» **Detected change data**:
╭──

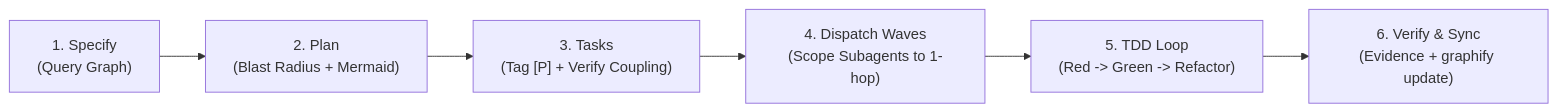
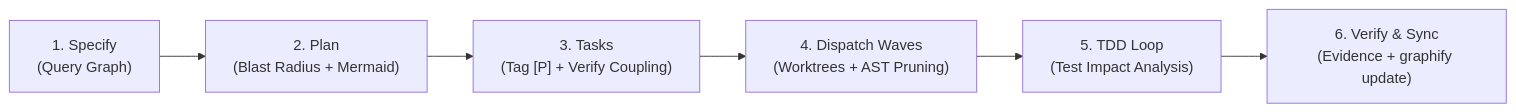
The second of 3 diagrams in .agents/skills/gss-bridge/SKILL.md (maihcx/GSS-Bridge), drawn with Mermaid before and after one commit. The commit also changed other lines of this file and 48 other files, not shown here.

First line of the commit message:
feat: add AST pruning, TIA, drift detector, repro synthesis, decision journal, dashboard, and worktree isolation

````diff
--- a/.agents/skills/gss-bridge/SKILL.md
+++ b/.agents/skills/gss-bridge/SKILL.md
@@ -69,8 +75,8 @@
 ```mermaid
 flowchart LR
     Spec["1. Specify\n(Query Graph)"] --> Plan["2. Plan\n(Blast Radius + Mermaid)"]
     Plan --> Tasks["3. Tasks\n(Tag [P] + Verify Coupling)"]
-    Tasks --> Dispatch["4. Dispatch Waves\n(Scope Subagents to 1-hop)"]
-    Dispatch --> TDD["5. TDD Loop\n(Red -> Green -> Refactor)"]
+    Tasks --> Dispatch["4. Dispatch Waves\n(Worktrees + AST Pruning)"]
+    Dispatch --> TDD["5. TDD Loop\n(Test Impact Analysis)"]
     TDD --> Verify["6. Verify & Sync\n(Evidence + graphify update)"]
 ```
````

╰──
╭──

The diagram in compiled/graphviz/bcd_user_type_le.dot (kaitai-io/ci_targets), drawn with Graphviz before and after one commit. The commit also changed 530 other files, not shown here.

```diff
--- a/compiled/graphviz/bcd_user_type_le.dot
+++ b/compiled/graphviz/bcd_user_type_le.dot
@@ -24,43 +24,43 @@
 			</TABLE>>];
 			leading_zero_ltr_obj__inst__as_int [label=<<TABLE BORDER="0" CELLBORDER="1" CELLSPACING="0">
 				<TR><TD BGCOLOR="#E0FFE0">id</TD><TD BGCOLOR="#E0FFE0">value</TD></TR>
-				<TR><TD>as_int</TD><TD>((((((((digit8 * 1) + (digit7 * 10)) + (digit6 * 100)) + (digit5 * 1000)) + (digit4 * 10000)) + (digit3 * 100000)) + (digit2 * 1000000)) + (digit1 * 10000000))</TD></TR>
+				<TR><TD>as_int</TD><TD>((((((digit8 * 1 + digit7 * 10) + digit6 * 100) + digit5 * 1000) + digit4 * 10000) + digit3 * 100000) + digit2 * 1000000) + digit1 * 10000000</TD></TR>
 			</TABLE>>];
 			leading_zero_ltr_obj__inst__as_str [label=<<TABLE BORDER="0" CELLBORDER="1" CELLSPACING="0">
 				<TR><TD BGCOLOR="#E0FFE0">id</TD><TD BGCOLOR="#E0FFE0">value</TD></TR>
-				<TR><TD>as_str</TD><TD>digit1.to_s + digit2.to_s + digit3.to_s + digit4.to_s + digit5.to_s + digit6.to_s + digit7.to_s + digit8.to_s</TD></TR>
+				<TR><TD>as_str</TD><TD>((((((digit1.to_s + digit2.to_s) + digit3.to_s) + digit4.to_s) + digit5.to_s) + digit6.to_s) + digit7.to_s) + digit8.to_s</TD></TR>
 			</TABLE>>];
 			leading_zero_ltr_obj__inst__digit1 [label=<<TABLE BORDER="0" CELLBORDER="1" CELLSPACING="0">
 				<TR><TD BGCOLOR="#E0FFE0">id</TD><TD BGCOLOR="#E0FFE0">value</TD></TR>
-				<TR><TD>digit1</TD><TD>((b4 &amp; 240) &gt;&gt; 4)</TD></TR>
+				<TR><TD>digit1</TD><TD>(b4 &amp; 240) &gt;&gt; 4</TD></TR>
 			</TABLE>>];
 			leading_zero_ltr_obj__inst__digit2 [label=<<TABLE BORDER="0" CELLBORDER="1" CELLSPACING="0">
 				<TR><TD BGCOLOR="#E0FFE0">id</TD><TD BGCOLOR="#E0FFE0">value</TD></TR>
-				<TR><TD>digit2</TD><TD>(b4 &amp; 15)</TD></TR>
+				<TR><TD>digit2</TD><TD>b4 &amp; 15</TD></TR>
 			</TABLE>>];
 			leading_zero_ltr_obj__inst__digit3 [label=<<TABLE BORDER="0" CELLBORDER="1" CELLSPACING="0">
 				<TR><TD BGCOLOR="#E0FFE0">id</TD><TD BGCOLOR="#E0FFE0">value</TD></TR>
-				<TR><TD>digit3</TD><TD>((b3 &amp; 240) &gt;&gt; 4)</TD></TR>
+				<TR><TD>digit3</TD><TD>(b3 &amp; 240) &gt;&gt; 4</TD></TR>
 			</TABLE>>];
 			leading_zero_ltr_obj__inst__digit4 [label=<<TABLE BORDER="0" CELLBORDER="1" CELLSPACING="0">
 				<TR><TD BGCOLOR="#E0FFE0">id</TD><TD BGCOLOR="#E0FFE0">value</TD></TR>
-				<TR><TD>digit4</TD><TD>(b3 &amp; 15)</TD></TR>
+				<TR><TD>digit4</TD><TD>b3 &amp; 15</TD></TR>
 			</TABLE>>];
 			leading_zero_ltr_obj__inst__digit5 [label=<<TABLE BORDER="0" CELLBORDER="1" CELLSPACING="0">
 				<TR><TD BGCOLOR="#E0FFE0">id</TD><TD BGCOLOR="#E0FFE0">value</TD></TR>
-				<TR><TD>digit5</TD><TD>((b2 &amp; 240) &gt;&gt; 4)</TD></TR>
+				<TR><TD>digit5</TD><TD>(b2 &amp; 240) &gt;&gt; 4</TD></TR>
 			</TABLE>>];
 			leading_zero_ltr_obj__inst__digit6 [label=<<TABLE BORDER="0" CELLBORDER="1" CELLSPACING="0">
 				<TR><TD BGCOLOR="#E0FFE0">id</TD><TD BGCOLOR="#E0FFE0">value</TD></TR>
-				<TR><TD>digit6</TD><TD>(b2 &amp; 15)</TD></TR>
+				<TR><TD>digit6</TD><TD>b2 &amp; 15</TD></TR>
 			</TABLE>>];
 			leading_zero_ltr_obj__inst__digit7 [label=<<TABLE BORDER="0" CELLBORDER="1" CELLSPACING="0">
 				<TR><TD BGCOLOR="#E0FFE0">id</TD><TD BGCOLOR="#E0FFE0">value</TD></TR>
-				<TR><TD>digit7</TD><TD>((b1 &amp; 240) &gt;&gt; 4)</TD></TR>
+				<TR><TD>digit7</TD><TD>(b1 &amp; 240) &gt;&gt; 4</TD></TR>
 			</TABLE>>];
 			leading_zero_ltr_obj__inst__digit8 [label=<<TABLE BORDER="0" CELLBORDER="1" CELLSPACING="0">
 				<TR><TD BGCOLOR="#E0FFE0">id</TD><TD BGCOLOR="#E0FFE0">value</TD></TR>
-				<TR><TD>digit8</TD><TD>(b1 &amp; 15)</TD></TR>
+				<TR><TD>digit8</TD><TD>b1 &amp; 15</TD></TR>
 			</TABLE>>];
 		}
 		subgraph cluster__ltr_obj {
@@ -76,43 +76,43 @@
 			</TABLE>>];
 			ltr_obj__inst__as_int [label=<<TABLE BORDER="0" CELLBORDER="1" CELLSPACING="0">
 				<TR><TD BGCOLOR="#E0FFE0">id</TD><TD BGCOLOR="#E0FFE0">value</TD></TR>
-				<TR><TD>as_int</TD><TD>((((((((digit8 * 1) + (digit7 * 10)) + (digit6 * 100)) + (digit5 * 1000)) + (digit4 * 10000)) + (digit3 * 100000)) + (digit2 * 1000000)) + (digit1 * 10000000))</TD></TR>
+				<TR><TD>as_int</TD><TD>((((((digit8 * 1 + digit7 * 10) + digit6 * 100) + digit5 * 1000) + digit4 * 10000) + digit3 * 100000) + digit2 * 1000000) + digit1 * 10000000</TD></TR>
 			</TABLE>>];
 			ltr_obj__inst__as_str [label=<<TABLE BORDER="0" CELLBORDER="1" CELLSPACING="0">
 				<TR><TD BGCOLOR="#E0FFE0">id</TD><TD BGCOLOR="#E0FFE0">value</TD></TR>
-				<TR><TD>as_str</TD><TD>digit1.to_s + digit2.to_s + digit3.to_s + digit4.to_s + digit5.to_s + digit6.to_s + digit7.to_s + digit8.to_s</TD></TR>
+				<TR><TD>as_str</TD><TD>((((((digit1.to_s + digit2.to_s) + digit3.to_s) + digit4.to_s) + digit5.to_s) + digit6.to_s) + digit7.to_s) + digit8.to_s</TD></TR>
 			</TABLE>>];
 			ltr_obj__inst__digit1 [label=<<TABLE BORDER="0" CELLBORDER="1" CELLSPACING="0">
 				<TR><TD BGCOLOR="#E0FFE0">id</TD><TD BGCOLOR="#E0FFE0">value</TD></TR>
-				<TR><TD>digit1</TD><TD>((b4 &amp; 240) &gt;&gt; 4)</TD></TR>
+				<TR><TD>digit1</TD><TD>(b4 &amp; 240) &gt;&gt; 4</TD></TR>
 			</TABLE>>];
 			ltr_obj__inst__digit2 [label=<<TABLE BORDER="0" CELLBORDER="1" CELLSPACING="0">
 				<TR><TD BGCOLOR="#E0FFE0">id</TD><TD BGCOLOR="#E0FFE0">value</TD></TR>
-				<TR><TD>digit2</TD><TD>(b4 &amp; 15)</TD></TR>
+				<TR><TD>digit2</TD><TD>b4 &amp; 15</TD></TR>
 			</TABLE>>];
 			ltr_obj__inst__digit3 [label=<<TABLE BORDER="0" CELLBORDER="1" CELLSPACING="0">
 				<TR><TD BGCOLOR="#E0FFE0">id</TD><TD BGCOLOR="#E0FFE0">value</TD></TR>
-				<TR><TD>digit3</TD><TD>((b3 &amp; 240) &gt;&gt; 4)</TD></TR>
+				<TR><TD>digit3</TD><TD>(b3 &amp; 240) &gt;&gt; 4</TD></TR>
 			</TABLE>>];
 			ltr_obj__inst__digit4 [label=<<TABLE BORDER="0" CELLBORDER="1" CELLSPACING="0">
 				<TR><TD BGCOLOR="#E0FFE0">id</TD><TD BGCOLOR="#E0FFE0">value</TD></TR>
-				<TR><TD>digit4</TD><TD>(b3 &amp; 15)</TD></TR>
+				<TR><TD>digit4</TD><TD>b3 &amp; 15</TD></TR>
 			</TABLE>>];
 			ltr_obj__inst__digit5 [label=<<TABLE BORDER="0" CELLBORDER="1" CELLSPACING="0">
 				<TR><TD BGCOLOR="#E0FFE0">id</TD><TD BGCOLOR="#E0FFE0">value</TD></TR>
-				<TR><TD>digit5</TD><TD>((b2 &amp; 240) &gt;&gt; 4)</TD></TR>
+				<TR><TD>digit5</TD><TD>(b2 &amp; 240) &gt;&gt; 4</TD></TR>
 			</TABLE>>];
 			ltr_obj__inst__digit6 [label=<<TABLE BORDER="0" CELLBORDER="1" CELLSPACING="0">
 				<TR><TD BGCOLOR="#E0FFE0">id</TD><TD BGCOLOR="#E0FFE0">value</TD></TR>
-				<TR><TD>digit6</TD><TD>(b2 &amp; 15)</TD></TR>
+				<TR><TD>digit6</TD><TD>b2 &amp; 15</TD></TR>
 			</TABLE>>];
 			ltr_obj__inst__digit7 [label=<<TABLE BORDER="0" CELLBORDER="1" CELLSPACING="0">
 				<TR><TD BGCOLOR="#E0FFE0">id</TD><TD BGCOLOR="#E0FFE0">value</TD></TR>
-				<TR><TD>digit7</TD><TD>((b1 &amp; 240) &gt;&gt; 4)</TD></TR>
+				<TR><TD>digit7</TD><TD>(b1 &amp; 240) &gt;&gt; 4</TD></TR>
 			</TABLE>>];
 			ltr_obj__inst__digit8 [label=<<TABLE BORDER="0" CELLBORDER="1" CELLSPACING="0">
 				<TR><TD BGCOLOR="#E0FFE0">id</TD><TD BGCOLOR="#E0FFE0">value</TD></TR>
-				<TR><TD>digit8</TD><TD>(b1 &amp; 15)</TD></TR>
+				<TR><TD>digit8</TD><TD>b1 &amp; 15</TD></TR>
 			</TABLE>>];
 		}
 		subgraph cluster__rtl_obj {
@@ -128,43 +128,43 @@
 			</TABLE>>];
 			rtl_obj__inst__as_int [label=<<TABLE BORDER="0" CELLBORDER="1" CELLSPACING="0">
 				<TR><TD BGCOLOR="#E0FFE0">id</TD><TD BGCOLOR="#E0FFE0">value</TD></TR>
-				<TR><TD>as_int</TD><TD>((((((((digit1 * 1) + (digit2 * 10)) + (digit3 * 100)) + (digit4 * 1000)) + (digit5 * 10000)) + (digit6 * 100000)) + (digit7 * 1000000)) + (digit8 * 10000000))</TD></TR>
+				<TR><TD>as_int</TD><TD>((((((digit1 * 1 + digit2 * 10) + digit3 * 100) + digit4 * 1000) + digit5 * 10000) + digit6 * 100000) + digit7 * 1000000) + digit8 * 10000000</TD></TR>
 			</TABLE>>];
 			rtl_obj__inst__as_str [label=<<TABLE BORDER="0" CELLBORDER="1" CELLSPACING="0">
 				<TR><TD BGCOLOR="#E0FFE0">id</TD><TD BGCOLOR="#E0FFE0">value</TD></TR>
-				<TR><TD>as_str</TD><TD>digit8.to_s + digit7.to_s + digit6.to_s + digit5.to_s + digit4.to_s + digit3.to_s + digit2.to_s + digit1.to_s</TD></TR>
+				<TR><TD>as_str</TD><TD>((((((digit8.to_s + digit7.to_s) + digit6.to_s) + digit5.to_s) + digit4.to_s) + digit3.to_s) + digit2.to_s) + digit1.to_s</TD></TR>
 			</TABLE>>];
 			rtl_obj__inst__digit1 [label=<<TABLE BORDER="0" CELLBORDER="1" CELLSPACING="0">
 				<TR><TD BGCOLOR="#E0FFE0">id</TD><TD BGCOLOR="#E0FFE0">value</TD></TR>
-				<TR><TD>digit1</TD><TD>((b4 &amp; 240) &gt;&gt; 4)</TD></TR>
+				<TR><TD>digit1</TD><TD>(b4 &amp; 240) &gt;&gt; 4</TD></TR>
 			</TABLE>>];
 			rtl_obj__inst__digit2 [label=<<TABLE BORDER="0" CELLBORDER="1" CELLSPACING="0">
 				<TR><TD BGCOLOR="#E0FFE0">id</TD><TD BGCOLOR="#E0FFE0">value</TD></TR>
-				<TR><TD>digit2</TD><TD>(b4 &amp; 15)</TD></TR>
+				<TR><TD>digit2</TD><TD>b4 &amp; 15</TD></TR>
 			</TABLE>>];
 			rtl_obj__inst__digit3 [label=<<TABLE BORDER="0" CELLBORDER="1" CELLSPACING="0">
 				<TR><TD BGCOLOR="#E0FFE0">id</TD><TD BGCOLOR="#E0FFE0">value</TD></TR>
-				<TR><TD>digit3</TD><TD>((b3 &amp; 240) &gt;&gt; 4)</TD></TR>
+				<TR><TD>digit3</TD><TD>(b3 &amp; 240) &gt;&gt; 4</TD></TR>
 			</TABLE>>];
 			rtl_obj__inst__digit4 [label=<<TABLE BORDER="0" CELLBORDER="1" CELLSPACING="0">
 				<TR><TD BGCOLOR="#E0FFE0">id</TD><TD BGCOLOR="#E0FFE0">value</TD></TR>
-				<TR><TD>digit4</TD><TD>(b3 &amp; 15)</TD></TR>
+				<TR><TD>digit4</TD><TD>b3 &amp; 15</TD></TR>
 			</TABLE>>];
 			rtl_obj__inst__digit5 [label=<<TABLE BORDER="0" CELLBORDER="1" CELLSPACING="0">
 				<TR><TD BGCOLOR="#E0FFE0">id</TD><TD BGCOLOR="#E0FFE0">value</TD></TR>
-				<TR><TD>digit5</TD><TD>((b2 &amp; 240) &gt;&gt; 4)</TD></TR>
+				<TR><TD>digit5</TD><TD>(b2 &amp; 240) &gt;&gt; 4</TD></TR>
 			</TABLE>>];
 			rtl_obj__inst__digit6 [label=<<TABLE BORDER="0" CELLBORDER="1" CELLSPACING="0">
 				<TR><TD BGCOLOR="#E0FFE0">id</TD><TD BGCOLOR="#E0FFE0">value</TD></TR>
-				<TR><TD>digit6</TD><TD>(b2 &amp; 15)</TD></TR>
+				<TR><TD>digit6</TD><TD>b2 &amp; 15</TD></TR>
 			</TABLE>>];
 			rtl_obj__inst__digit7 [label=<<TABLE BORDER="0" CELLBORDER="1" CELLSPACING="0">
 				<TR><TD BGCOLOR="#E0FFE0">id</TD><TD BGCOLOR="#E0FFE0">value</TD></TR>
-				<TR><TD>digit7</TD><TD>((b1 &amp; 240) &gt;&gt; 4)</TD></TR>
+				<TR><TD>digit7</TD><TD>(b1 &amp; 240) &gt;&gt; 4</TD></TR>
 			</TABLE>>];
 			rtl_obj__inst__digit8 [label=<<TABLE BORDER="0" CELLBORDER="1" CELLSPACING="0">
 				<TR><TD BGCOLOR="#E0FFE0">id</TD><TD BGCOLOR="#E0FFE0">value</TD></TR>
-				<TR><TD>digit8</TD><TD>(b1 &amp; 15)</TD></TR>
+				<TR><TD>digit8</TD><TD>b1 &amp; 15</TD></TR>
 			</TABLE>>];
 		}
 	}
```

╰──

» **About this exercise**: Filter the records for the word "Dispatch" and show every line that has it.

» **Result below**:
-    Tasks --> Dispatch["4. Dispatch Waves\n(Scope Subagents to 1-hop)"]
-    Dispatch --> TDD["5. TDD Loop\n(Red -> Green -> Refactor)"]
+    Tasks --> Dispatch["4. Dispatch Waves\n(Worktrees + AST Pruning)"]
+    Dispatch --> TDD["5. TDD Loop\n(Test Impact Analysis)"]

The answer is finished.